To investigate whether circulating levels of soluble tumor necrosis factor receptors (sTNFR) are predictive of mortality in rheumatoid arthritis (RA).


Levels of sTNFRI and sTNFRII at study entry were quantified using enzyme-linked immunosorbent assays in sera from 401 white patients with RA followed up for 13 years. Patients were tracked via the National Health Service Central Register, and the relationship between sTNFR levels and mortality was analyzed using a Cox proportional hazards regression model. Hazard ratios (HRs) and 95% confidence intervals (95% CIs) were calculated.

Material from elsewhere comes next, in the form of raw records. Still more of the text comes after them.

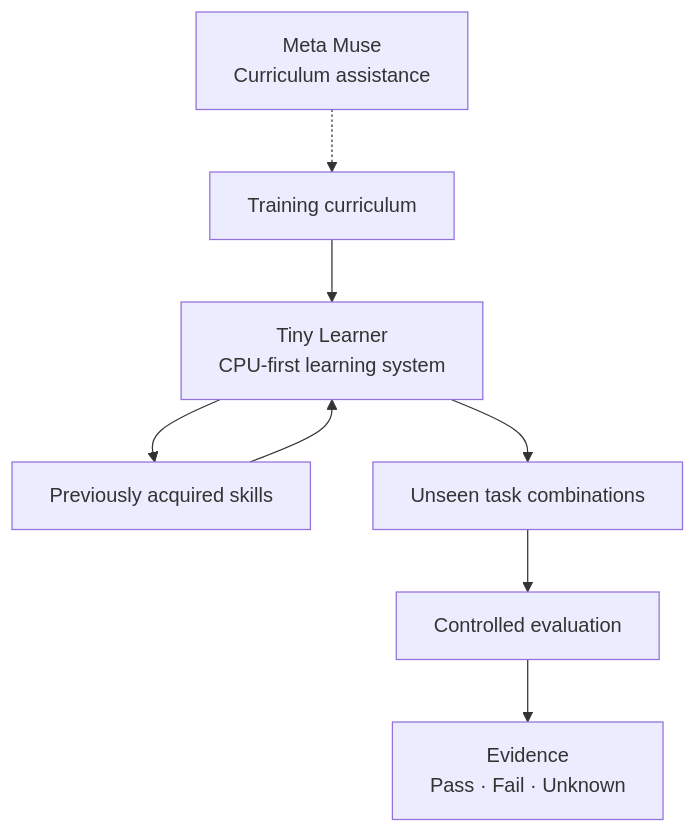
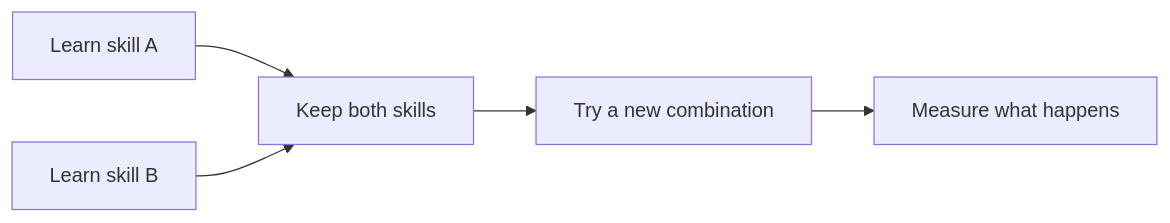
The diagram in README.md (mira-takeda/tiny-learner), drawn with Mermaid before and after one commit. The commit also changed other lines of this file, not shown here.

Commit message:
docs: lead with Tiny Learner vision and practical use cases

````diff
--- a/README.md
+++ b/README.md
@@ -27,10 +45,7 @@
 ```mermaid
-flowchart TD
-    M["Meta Muse<br/>Curriculum assistance"] -.-> C["Training curriculum"]
-    C --> T["Tiny Learner<br/>CPU-first learning system"]
-    T --> S["Previously acquired skills"]
-    S --> T
-    T --> H["Unseen task combinations"]
-    H --> E["Controlled evaluation"]
-    E --> R["Evidence<br/>Pass · Fail · Unknown"]
+flowchart LR
+    A["Learn skill A"] --> C["Keep both skills"]
+    B["Learn skill B"] --> C
+    C --> D["Try a new combination"]
+    D --> E["Measure what happens"]
 ```
````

At the end of the followup period, 132 (32.9%) of 401 patients had died. Of these, 64 (48.5%) died of cardiovascular disease (CVD). Significant associations between all-cause mortality and baseline levels of sTNFRI and sTNFRII were identified in men (HR 1.7 [95% CI 1.2-2.4] and HR 1.18 [95% CI 1.05-1.32], respectively) and women (HR 1.33 [95% CI 0.99-1.8] and HR 1.14 [95% CI 1.02-1.28], respectively). Analysis including levels of both sTNFRI and sTNFRII indicated that the sTNFRII level was the best overall predictor of mortality. Multivariate analysis also revealed that the sTNFRII level was a predictor of all-cause and CVD mortality independently of age, sex, disease duration, C-reactive protein level, erythrocyte sedimentation rate, rheumatoid factor, nodular disease, modified Health Assessment Questionnaire score, taking CVD drugs, and smoking.


Our data indicate that serum levels of sTNFR are powerful predictors of mortality in RA. Elevated levels are particularly associated with mortality due to CVD and may be useful for identifying patients at increased risk of premature death.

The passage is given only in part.